I was rather smitten with Mr. Potato Head, which says an awful lot about the power of 1960s television advertising. (Mrs. Potato Head was not on my radar until the introduction of Toy Story.) Mr. Potato Head was featured on a commercial that aired repeatedly in the afternoons, drowned out by Jessie’s Sunbeam mixer as she whipped together dessert ingredients while simultaneously preparing dinner. Perched on a wooden kitchen chair, my eyes glued to the portable black and white television set, Wonderama and cartoons played on WNEW’s Channel 5. Jessie wasn’t sold on the idea of the Hasbro toy, and when I finally received a gift of the highly coveted Mr. Potato Head kit, she was less than happy to hand over a spud. Prior to 1964, you needed a genuine vegetable to accessorize; I don’t believe the plastic potato body became imperative until kids sustained injuries, jabbing the sharp little plastic pieces into both root vegetables and themselves. Jessie begrudgingly relinquished a perfectly fine potato that she assured me would sprout and lose it’s pep soon enough. She was right. I kept my Mr. Potato Head in a small Jumping Jacks shoebox with just enough room for him to stretch out comfortably alongside the plastic accessories. Jessie knew a thing or two about potatoes and it was just a matter of time before Mr. Potato Head was starting to look like something out of Creature Features. I salvaged the spud’s expressive facial elements plus his appendages, eyeglasses and jaunty hats then gave the starchy vegetable a proper shoebox burial. I moved on to Mattel’s Beanie and Cecil Disguise Kit which boasted a longer shelf life.

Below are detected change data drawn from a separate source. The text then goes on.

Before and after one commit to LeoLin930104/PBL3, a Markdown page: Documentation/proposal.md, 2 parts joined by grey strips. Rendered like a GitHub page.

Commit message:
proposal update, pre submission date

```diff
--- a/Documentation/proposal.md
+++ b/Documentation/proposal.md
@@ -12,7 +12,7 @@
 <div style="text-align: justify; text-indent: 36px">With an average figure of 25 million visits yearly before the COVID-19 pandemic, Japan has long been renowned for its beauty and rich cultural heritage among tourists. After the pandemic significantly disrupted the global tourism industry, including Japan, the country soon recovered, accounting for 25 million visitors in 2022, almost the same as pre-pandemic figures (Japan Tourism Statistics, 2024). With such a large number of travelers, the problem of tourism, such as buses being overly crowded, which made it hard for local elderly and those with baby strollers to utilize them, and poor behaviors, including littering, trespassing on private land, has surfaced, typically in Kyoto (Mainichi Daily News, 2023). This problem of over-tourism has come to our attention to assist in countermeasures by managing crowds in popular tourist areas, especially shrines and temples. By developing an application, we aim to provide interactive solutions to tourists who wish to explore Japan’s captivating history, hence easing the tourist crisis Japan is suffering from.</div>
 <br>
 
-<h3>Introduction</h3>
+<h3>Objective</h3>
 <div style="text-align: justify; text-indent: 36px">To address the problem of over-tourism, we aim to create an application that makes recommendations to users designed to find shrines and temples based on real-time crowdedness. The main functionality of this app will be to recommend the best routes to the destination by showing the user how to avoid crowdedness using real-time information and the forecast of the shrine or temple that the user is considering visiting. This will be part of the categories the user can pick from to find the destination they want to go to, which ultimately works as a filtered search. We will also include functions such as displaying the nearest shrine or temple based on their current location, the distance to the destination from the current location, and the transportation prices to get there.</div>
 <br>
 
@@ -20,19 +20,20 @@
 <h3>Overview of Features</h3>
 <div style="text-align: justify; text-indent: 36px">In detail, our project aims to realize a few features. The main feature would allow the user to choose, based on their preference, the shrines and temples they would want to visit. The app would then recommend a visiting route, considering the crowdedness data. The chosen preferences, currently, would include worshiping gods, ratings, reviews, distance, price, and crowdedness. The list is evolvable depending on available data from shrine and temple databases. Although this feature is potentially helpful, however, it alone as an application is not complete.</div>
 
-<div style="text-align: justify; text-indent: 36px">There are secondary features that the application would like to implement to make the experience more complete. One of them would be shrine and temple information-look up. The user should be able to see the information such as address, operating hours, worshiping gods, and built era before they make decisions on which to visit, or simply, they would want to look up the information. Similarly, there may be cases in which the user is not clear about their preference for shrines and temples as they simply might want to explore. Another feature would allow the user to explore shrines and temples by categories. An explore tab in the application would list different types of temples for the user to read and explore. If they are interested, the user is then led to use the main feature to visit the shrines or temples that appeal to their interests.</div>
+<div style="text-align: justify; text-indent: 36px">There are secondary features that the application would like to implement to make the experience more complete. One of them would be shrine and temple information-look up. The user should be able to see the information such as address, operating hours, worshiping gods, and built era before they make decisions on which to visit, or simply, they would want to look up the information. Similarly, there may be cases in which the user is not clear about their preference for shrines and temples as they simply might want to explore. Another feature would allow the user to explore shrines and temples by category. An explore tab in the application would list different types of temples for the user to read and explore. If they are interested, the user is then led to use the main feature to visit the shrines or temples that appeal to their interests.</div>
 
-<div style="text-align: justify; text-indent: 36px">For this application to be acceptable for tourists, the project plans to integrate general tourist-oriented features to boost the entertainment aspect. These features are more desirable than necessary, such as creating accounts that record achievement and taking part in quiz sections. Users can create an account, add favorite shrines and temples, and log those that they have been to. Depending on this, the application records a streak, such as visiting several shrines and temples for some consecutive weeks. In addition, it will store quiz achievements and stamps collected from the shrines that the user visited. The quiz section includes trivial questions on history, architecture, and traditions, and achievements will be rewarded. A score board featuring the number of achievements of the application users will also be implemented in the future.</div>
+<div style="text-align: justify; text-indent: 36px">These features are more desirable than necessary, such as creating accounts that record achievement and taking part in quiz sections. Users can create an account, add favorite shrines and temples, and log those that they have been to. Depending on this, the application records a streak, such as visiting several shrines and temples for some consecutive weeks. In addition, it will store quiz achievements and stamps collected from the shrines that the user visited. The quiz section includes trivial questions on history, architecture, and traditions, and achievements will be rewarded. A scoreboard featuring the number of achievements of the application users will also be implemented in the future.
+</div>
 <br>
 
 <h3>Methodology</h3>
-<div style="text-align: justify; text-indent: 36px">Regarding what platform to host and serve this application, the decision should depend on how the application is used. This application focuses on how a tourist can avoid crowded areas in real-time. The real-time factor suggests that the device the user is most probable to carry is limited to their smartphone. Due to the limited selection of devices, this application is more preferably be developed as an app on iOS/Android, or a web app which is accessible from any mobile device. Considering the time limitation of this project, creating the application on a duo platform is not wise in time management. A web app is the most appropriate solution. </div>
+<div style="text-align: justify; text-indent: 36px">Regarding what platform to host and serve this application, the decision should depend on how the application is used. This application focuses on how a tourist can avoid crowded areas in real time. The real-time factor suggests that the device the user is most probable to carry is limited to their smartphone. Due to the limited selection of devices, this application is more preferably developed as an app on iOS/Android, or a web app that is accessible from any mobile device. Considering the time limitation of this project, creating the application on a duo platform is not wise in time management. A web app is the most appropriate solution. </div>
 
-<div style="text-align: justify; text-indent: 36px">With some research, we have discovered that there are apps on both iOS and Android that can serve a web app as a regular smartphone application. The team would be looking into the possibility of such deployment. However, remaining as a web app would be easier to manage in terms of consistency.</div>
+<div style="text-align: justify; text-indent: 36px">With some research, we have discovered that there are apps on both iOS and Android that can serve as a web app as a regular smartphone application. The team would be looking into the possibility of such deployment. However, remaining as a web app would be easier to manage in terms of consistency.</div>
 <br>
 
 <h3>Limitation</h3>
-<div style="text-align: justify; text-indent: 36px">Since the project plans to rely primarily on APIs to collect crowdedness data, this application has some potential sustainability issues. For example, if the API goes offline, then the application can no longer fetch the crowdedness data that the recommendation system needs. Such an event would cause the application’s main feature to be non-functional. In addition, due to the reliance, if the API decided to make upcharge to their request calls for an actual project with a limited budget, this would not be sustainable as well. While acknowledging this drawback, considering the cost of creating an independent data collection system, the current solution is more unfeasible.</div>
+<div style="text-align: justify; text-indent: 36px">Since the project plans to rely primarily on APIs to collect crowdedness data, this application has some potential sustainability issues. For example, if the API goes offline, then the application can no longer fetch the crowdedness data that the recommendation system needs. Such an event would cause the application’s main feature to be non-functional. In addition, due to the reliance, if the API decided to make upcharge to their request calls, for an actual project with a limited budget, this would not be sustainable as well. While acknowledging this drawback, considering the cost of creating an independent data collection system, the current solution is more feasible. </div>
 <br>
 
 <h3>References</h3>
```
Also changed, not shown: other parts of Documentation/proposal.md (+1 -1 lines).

Mr. Potato Head would return to haunt me in later years when I least expected it. While on the road in late fall of 1981, I received a letter from the Idaho Potato Commission, the official home of the Idaho spud. They were interested in launching a new ad campaign featuring my boss as spokesperson. My immediate reaction was to avoid broaching the subject with His Majesty who had just recently (and rather vocally) rebuffed a gift from the Cabbage Patch people who had created his likeness in 'hand-stitched soft sculpture art.' The Potato Commission had included in their letter of introduction a proposed storyboard for the commercial. I had to admit, the likeness of my boss side by side with a potato, was uncanny. It was crystal clear to me what his response would be without showing him the paperwork. I made a very casual, passing reference to the correspondence ultimately deciding to politely decline the potato project. I filed the letter under “Miscellaneous Requests,” directly behind the xeroxed copy of my thank-you note to the Cabbage Patch folks.

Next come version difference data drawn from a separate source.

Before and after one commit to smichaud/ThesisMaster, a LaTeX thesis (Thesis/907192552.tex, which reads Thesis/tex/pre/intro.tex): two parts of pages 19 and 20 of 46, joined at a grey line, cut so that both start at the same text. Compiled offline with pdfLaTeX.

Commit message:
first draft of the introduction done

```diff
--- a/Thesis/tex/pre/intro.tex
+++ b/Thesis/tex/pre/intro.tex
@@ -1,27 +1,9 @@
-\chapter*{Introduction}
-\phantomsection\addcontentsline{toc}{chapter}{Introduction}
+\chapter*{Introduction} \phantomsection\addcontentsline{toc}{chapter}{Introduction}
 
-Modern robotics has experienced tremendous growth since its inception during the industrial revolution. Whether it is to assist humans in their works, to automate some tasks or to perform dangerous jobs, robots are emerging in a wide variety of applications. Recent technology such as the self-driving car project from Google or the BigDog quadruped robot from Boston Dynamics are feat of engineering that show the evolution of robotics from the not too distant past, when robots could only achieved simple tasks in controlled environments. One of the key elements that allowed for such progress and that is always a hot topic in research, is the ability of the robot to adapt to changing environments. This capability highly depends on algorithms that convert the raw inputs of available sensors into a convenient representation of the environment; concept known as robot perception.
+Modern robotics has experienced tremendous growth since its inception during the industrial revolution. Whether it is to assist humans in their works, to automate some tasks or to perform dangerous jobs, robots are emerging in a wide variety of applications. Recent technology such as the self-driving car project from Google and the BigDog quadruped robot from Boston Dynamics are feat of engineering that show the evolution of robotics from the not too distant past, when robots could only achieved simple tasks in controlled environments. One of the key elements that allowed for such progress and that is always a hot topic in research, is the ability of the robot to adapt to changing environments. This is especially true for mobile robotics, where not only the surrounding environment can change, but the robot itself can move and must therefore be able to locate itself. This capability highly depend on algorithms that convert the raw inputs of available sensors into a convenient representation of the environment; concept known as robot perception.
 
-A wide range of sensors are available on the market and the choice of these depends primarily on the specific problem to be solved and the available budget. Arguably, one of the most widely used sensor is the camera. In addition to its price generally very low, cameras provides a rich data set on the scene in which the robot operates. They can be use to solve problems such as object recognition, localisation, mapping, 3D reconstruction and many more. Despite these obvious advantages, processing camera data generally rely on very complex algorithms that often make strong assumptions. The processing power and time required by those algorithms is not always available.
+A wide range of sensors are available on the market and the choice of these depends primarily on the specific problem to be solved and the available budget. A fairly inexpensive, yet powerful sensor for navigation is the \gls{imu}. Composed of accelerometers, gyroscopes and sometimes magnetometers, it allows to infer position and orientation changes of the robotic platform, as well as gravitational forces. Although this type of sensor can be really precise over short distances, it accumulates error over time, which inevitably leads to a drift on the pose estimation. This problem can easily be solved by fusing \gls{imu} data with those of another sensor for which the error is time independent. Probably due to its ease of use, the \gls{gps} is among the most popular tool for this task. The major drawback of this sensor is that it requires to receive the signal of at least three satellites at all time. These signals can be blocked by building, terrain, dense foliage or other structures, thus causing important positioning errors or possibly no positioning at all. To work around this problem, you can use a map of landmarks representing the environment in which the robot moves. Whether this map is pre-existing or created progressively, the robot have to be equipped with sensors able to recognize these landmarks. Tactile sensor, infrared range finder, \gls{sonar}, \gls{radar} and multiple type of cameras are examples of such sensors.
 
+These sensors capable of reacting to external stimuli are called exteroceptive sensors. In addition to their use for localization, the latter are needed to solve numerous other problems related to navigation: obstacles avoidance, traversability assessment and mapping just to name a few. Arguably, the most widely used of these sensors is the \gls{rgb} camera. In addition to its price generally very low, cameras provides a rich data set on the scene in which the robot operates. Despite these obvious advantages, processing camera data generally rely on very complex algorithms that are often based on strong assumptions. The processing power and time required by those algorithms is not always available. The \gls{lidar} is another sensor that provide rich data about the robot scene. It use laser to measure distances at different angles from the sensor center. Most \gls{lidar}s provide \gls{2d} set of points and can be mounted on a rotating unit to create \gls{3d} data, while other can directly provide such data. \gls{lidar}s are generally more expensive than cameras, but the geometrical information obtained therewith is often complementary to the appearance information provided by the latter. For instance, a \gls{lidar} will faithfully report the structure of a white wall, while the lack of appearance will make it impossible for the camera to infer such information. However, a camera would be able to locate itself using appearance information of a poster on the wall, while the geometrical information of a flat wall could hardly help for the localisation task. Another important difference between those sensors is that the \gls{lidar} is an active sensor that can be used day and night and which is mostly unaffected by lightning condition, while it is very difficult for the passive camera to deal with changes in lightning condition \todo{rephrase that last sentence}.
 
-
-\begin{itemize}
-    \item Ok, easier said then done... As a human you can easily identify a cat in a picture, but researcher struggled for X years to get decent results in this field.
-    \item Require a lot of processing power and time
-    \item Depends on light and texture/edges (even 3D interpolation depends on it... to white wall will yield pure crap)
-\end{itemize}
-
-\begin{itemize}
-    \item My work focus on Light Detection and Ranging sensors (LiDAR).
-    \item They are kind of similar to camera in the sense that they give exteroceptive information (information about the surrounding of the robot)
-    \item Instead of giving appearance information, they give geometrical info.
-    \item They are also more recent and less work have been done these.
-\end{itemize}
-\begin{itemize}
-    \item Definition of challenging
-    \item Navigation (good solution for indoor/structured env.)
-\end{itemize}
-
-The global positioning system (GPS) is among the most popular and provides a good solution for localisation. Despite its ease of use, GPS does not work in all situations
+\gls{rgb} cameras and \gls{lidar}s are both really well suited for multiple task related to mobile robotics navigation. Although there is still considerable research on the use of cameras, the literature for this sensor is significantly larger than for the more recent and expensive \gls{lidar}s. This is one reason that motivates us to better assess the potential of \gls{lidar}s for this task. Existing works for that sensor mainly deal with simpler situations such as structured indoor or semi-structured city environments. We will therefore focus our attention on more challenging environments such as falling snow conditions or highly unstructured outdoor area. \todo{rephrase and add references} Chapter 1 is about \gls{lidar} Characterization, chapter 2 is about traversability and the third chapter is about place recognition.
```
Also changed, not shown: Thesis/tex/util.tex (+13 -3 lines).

In December of the same year, the tour was booked for an extended stay in Ft. Lauderdale. Nearly as exciting as sightings of alligators in the Sunrise Theatre parking lot were the holiday parties. We consumed a good bit of Key Lime pie, but not a single slice of Sweet Potato. Hanukkah intertwined with Christmas and gifts were exchanged against a backdrop of palm trees and Early Bird Specials. I hosted a small ‘Ring in the New Year’ soiree at the Mediterranean-inspired avocado green house I was renting. The General Manager, who was privy to most drama in Siam, both onstage and off, joined us. Insisting I unwrap his gift before he flew back to New York, he handed me a rectangular box, outfitted in the merriest and happiest of holiday gift wrap. As I carefully tore away the paper, there was no mistaking the familiar face, boasting oversized features, sporting a sizable mustache and outfitted in a shiny black hat. He grinned from behind the cellophane window of the Hasbro box, looking barely a day older than he had in 1964 when he was made out of potato, not plastic.